When my husband and I met, long ago in Norrath (no, really!), we quickly figured out that if we wanted a successful in-game partnership, there would have to be some Rules. (I suspect more to save his sanity than anything else.) He was much better at game mechanics than I was, he read the forums and boards, and he could run raids. I was much better at socializing and taking pictures of fellow-guild members for the website.
Despite the disparity in our play styles, I yearned for uber status. After several faulty attempts, I was able to stay focused more or less on my Dark Elf Shadow Knight and actually got her to 50. I actually cried the night I hit 50 – I felt SO accomplished! Of course by then, most of my fellow guildmates were 65. Oh well.

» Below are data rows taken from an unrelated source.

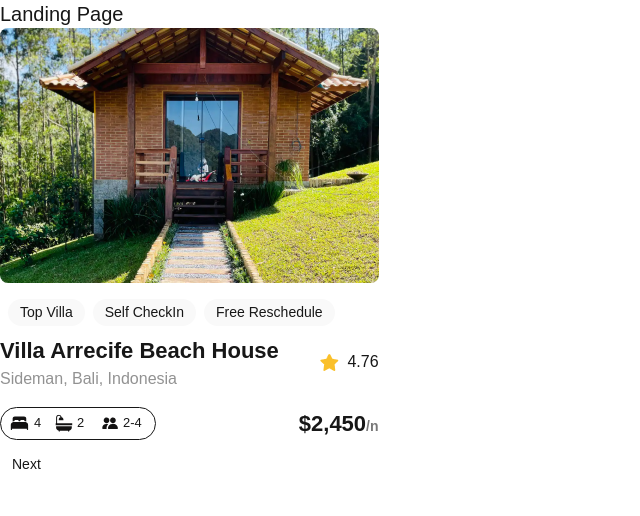
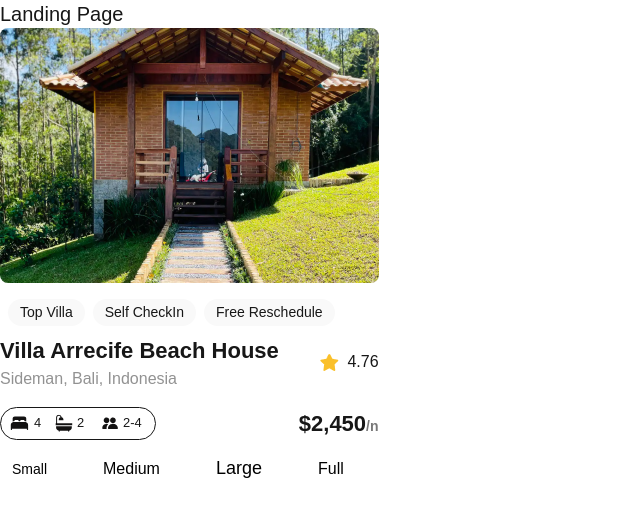
Before and after one commit to smileTTP/alx-project-0x00-setup, a Next.js app in the folder alx-project-0x00/: page /landing in a window 1280 px wide. Shown: the top 516 px of the page, without its empty margins (0-640 px from the left). Built offline with nearby package versions, Linux system fonts and the light colour scheme.

Commit message:
landing buttons

```diff
--- a/alx-project-0x00/pages/landing.tsx
+++ b/alx-project-0x00/pages/landing.tsx
@@ -6,7 +6,12 @@ const Landing: React.FC =  () => {
     <div>
         <h1 className=" text-xl font-extralight">Landing Page</h1>
         <Card />
-        <Button title="Next" styles="text-sm px-3 py-1 rounded-md" />
+        <div className="space-x-8">
+            <Button title="Small" styles="bg-white text-black text-sm px-3 py-1 rounded-sm" />
+            <Button title="Medium" styles="bg-white text-black text-md px-3 py-1 rounded-md" />
+            <Button title="Large" styles="bg-white text-black text-lg px-3 py-1 rounded-lg" />
+            <Button title="Full" styles="bg-white text-black text-full px-3 py-1 rounded-full" />
+        </div>
     </div>
     )
 }
```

Then it was on to World of Warcraft, which is a whole lot less complicated than EverQuest. I was actually able to create characters and run around by myself! Without dying (too much)! I was in a couple of guilds but never really went on raids (that’s a whole different story). I still did a lot more socializing than my husband - which is probably why he had all the good lewt 'n stuff - but I could do okay with hunters, once I figured out that it was okay to send my pet in first…
The only character to go in before their pet.

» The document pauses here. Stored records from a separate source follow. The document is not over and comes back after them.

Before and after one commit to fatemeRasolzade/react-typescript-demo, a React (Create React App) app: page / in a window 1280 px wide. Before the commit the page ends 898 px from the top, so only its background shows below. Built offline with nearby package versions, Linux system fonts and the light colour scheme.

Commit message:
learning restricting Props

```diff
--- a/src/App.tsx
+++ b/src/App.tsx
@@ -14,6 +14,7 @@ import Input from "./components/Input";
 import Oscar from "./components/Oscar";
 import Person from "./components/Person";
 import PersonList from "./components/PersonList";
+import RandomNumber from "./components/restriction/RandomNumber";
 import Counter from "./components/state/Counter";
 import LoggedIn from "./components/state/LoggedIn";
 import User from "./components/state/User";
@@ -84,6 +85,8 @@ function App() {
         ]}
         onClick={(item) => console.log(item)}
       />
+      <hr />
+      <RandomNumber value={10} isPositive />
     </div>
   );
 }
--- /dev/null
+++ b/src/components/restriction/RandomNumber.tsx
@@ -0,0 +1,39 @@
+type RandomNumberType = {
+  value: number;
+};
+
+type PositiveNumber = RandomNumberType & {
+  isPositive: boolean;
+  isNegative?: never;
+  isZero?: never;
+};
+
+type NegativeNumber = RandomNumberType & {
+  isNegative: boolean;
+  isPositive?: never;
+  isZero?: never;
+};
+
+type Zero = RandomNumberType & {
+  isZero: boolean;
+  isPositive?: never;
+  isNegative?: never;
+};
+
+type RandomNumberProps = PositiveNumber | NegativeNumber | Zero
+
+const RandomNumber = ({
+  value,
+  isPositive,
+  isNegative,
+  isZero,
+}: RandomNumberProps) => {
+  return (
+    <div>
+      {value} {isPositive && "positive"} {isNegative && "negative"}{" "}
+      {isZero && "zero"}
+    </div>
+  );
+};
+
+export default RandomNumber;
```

Thus, we developed two basic sets of characters: the ones we played together and the ones we played solo. Sounds like a pretty good plan, doesn't it? At least on paper…

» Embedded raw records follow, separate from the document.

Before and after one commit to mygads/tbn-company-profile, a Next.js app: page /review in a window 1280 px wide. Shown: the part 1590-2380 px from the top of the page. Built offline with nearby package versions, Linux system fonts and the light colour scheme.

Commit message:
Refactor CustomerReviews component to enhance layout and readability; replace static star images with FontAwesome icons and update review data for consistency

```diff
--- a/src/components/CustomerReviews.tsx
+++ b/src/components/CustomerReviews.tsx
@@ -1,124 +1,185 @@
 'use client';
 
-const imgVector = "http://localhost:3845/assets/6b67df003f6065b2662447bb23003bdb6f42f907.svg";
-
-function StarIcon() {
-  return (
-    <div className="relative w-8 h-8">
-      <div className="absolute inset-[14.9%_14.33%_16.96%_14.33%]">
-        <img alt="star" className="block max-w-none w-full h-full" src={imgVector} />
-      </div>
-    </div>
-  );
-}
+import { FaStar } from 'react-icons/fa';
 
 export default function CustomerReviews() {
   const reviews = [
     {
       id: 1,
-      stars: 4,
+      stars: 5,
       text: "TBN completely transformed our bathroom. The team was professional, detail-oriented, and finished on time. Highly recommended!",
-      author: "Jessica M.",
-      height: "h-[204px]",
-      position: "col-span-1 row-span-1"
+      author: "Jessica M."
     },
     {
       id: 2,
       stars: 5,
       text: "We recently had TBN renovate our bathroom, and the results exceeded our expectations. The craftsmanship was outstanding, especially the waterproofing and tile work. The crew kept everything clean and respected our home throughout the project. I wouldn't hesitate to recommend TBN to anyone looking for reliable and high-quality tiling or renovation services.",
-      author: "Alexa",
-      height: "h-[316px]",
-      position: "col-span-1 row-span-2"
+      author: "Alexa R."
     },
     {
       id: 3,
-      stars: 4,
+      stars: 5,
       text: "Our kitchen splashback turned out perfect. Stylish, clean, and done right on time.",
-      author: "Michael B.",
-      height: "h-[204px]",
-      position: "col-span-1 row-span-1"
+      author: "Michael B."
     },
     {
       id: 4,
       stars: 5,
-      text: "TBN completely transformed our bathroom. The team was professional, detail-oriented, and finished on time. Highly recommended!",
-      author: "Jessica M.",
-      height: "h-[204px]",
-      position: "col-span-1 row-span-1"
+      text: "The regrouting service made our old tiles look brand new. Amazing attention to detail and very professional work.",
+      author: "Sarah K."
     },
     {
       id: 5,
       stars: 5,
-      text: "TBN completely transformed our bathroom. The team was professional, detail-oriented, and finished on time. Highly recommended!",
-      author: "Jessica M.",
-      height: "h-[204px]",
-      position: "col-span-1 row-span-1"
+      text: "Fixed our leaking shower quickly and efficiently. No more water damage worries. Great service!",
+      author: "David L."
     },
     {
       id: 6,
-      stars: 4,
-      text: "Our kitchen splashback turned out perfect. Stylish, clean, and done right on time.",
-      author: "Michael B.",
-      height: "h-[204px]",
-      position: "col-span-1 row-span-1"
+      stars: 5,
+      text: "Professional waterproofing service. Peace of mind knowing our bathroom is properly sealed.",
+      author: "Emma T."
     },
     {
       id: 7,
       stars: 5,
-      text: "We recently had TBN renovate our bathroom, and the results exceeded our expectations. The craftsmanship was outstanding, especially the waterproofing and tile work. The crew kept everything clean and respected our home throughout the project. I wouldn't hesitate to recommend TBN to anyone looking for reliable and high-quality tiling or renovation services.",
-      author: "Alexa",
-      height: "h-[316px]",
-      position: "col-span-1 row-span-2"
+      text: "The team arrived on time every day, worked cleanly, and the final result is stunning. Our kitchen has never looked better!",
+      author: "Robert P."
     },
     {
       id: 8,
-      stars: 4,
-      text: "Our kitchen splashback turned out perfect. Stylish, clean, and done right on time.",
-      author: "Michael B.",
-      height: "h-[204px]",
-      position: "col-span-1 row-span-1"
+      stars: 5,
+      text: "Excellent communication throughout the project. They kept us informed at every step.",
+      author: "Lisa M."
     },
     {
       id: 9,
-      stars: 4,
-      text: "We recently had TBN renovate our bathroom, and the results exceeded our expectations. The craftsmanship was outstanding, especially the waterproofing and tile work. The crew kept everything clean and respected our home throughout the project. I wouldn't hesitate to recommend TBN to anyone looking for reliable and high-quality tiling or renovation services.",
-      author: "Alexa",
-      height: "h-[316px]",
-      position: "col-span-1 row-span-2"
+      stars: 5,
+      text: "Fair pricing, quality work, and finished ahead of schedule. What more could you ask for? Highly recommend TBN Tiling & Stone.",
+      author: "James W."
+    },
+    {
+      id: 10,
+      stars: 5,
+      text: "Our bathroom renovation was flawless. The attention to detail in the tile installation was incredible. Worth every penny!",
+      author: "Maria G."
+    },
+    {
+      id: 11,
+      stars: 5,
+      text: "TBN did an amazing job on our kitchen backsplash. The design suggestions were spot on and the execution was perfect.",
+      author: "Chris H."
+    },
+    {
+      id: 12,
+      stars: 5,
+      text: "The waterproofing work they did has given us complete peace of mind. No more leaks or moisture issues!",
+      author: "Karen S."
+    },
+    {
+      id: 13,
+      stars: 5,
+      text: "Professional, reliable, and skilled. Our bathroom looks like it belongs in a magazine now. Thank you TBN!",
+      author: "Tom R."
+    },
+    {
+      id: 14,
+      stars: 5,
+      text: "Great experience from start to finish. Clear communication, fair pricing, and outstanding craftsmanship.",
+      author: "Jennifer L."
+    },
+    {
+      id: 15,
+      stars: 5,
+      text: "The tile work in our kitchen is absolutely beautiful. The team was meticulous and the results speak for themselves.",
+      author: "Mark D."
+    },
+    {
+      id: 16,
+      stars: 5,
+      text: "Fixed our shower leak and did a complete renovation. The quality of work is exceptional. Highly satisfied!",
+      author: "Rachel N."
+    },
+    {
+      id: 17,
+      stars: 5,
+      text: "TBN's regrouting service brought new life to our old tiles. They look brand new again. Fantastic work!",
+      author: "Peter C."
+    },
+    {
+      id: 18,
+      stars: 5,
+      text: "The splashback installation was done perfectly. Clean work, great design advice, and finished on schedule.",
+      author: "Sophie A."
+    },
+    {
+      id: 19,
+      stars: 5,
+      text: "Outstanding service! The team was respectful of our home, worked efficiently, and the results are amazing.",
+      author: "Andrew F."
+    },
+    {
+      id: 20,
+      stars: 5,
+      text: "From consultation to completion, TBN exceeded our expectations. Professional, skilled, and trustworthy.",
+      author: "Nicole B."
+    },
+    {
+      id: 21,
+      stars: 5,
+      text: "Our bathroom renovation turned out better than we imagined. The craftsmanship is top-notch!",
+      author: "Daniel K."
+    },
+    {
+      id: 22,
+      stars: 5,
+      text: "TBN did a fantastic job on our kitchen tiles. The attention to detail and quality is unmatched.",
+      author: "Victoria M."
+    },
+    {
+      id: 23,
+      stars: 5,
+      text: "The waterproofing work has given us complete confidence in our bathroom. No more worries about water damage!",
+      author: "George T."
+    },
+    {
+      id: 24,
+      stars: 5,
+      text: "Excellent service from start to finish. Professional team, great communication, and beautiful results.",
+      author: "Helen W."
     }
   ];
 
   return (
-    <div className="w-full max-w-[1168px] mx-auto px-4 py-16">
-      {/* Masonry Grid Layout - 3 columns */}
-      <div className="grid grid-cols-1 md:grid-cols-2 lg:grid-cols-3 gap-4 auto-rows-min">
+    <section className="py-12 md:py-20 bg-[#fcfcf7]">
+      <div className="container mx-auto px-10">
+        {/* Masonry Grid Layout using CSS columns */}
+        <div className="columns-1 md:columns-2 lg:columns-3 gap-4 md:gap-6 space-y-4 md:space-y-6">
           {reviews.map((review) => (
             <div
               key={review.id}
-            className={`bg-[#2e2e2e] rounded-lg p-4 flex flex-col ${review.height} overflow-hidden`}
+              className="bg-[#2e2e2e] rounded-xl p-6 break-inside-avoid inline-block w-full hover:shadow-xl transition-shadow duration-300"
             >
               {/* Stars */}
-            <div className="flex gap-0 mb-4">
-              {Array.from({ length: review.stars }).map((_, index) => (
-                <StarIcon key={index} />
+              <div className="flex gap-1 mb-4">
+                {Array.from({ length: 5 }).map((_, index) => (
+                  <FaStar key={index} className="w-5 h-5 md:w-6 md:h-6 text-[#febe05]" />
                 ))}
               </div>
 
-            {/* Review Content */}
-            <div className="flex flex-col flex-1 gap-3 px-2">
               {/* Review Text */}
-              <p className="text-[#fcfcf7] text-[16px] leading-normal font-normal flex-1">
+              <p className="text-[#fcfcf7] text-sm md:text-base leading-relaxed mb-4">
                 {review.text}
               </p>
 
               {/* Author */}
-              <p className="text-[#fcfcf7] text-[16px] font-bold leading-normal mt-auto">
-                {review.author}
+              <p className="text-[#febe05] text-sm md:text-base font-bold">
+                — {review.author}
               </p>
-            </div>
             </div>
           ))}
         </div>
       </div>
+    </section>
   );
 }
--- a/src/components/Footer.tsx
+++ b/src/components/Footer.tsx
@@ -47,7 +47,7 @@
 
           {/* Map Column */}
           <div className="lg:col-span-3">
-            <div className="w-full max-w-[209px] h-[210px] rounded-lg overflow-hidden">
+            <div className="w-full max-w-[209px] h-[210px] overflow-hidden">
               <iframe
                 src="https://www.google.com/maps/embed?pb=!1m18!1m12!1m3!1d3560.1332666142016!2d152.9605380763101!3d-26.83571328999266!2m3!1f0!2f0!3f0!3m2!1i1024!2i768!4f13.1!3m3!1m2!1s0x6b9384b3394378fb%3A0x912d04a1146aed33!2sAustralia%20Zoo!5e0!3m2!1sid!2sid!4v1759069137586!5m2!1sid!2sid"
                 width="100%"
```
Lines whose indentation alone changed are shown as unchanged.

Sometimes grouping actually worked pretty well. We killed things and leveled super-quickly which is always nice. He shared the good items with me, made stuff for me (he's always been way better at crafting because he has the patience; I'm the harvester.) But sometimes he wanted to group with the Big Guys on raids. I always tried to be understanding (read: not jealous). He reminded me gently that perhaps if I, um, focused a bit more and chatted a bit less I'd be at a higher level.
And sometimes I would get restless and take my "couples" character out there to sneak in a few levels on him. (Mind you, this is really only effective at lower levels, as I found out with my adorable Dwarf Hunter who was pretty much clawing her eyes out over the unrelenting boredom of being in the low 60s in Hellfire Peninsula. OMG. Soooo boring.) Anyhow, my excuse was that I wanted to impress him with how well I could focus. Oh, who am I kidding?? I wanted to beat him at SOMETHING in the game!!
Now we're playing Rift. We love this game. So much so that we have stopped playing World of Warcraft. We made the usual agreement—some characters for grouping and some for solo and some for raiding with the guild. (We found a great guild.) One of the many cool things about Rift is the character development system which enables us to have two Rogue class Defiants who aren't at all alike but can be highly complementary. I have stuck to our usual agreement pretty well.
Except for my new Warrior whose name my husband doesn't know and who isn't in the Guild. I want to prove that I can actually play a Warrior for once. And… um… I want a super-powerful Bahmi Beastmaster/Riftblade/Reaver dps machine who is better than any of his characters! I'm only Level 15 so far, but working hard and chatting less.
Victory will be mine!